Given data section start

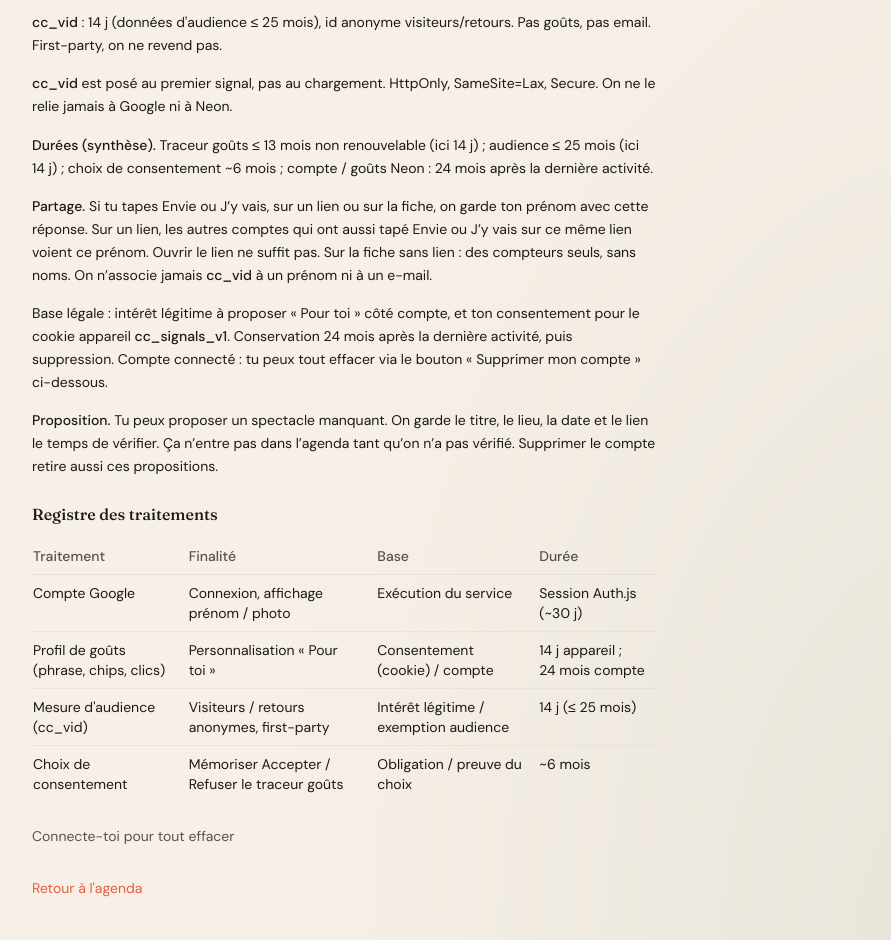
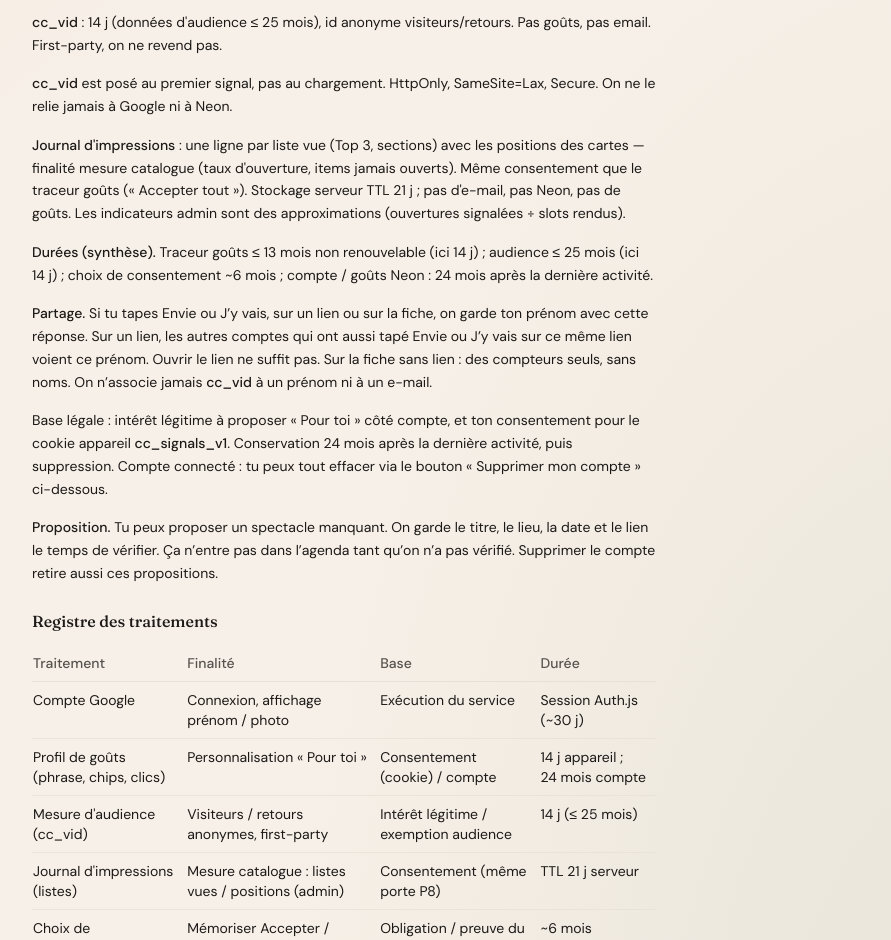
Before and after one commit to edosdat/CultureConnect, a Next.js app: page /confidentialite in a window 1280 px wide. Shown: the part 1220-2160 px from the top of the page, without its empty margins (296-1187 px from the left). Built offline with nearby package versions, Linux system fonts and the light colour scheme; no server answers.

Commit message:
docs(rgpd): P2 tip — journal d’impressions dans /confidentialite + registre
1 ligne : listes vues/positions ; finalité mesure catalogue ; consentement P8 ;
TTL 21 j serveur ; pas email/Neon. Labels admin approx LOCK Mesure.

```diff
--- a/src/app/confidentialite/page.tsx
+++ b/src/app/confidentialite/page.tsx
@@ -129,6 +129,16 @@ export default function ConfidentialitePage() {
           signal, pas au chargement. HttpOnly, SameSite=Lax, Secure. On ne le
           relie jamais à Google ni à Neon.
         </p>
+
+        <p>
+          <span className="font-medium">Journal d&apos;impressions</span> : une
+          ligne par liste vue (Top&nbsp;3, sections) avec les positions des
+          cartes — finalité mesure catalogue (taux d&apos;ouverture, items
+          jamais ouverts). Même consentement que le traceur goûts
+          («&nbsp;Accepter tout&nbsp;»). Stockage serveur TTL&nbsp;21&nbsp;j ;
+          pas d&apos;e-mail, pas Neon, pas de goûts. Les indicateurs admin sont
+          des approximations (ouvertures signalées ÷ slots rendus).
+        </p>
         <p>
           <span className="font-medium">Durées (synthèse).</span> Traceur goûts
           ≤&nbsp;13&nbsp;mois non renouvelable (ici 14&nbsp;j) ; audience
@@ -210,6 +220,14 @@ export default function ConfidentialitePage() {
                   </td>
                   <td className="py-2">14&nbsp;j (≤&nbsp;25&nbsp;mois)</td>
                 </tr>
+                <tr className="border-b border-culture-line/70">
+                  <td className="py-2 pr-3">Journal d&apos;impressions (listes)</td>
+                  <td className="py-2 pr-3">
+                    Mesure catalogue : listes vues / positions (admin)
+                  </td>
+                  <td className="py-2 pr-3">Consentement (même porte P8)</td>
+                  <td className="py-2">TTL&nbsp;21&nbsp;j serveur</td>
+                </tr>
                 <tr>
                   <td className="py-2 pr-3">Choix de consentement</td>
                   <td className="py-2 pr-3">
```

Given data section end

▶ **Task statement**
Make an exact copy of every entry above, minus the images.

▶ **Written response**
Before and after one commit to edosdat/CultureConnect, a Next.js app: page /confidentialite in a window 1280 px wide. Shown: the part 1220-2160 px from the top of the page, without its empty margins (296-1187 px from the left). Built offline with nearby package versions, Linux system fonts and the light colour scheme; no server answers.

Commit message:
docs(rgpd): P2 tip — journal d’impressions dans /confidentialite + registre
1 ligne : listes vues/positions ; finalité mesure catalogue ; consentement P8 ;
TTL 21 j serveur ; pas email/Neon. Labels admin approx LOCK Mesure.

```diff
--- a/src/app/confidentialite/page.tsx
+++ b/src/app/confidentialite/page.tsx
@@ -129,6 +129,16 @@ export default function ConfidentialitePage() {
           signal, pas au chargement. HttpOnly, SameSite=Lax, Secure. On ne le
           relie jamais à Google ni à Neon.
         </p>
+
+        <p>
+          <span className="font-medium">Journal d&apos;impressions</span> : une
+          ligne par liste vue (Top&nbsp;3, sections) avec les positions des
+          cartes — finalité mesure catalogue (taux d&apos;ouverture, items
+          jamais ouverts). Même consentement que le traceur goûts
+          («&nbsp;Accepter tout&nbsp;»). Stockage serveur TTL&nbsp;21&nbsp;j ;
+          pas d&apos;e-mail, pas Neon, pas de goûts. Les indicateurs admin sont
+          des approximations (ouvertures signalées ÷ slots rendus).
+        </p>
         <p>
           <span className="font-medium">Durées (synthèse).</span> Traceur goûts
           ≤&nbsp;13&nbsp;mois non renouvelable (ici 14&nbsp;j) ; audience
@@ -210,6 +220,14 @@ export default function ConfidentialitePage() {
                   </td>
                   <td className="py-2">14&nbsp;j (≤&nbsp;25&nbsp;mois)</td>
                 </tr>
+                <tr className="border-b border-culture-line/70">
+                  <td className="py-2 pr-3">Journal d&apos;impressions (listes)</td>
+                  <td className="py-2 pr-3">
+                    Mesure catalogue : listes vues / positions (admin)
+                  </td>
+                  <td className="py-2 pr-3">Consentement (même porte P8)</td>
+                  <td className="py-2">TTL&nbsp;21&nbsp;j serveur</td>
+                </tr>
                 <tr>
                   <td className="py-2 pr-3">Choix de consentement</td>
                   <td className="py-2 pr-3">
```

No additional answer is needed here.